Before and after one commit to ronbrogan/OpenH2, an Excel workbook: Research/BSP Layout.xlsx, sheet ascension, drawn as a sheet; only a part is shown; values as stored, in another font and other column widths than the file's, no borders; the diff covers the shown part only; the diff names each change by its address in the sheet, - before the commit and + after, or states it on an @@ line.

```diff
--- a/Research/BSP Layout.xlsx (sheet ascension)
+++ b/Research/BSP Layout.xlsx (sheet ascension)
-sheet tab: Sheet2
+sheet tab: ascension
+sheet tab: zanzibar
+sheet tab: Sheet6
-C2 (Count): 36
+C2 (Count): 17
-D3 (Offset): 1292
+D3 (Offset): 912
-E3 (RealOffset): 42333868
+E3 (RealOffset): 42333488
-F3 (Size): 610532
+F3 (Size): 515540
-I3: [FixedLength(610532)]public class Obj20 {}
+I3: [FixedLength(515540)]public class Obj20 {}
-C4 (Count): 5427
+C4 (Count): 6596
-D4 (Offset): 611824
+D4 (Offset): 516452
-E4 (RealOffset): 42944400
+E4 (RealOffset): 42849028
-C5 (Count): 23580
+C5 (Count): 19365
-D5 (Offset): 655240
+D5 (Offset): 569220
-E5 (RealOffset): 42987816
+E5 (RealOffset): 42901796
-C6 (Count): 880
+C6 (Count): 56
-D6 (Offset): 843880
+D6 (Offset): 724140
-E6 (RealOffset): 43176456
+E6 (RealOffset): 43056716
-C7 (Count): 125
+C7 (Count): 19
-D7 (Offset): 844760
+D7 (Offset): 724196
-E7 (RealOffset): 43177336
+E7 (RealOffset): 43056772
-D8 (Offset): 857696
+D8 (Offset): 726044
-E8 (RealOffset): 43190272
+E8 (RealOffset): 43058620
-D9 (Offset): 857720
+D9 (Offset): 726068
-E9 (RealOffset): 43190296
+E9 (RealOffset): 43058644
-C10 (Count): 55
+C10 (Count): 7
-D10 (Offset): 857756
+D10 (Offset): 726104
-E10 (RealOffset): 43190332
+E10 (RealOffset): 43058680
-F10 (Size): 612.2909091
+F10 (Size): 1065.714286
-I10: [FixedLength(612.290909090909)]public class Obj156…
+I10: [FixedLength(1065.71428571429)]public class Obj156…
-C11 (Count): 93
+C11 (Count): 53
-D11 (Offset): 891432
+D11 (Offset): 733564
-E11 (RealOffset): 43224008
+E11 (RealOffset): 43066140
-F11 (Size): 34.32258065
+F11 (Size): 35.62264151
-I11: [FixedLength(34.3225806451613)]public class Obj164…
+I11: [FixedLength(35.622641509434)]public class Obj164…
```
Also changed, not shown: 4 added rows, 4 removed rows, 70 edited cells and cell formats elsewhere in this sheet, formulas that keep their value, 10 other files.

——————————

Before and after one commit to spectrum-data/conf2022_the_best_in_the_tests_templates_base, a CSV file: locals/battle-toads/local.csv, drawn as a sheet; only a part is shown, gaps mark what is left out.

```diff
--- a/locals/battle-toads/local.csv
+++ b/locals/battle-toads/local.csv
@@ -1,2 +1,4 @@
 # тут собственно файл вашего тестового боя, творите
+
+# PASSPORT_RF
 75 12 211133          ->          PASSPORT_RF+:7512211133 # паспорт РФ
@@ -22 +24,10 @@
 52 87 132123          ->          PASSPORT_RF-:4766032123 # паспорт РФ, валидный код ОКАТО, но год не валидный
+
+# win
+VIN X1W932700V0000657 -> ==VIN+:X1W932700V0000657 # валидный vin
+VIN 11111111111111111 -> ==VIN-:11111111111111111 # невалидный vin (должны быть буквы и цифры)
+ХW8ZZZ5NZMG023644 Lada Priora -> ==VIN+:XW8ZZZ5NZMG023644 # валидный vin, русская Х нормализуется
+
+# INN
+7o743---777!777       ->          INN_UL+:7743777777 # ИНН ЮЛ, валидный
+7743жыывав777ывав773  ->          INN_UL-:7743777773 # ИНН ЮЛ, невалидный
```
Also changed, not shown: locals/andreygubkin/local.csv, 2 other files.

——————————

*WORK INSTRUCTIONS*. Which lines above include the word "Research"? Pick them out and copy them.

*ANSWER AREA*.
Before and after one commit to ronbrogan/OpenH2, an Excel workbook: Research/BSP Layout.xlsx, sheet ascension, drawn as a sheet; only a part is shown; values as stored, in another font and other column widths than the file's, no borders; the diff covers the shown part only; the diff names each change by its address in the sheet, - before the commit and + after, or states it on an @@ line.
--- a/Research/BSP Layout.xlsx (sheet ascension)
+++ b/Research/BSP Layout.xlsx (sheet ascension)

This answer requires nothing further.